#### Instructions for the task
From the material below, work out how many lines contain "Gerado" and answer with the number only.
━━━━━ Data in this exercise ━━━━━
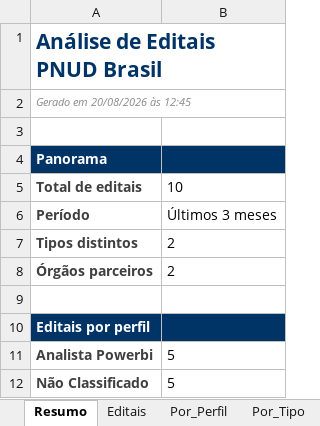
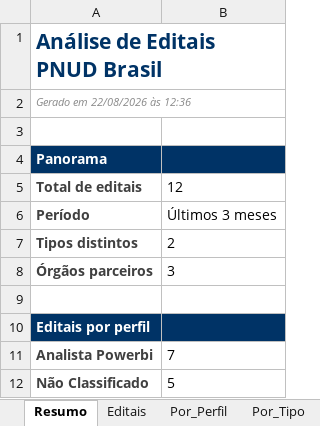
Before and after one commit to jorgel-mendes/analise-editais, an Excel workbook: analise_editais_pnud.xlsx, sheet Resumo, drawn as a sheet; values as stored, in another font and other column widths than the file's, no borders; the diff names each change by its address in the sheet, - before the commit and + after, or states it on an @@ line.

```diff
--- a/analise_editais_pnud.xlsx (sheet Resumo)
+++ b/analise_editais_pnud.xlsx (sheet Resumo)
-A2: Gerado em 20/08/2026 às 12:45
+A2: Gerado em 22/08/2026 às 12:36
-B5: 10
+B5: 12
-B8: 2
+B8: 3
-B11: 5
+B11: 7
```
Also changed, not shown: sheet Editais, sheet Por_Area, sheet Perfis, sheet Por_Orgao, sheet Por_Perfil, sheet Por_Tipo, 4 other files.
━━━━━
#### Response below
2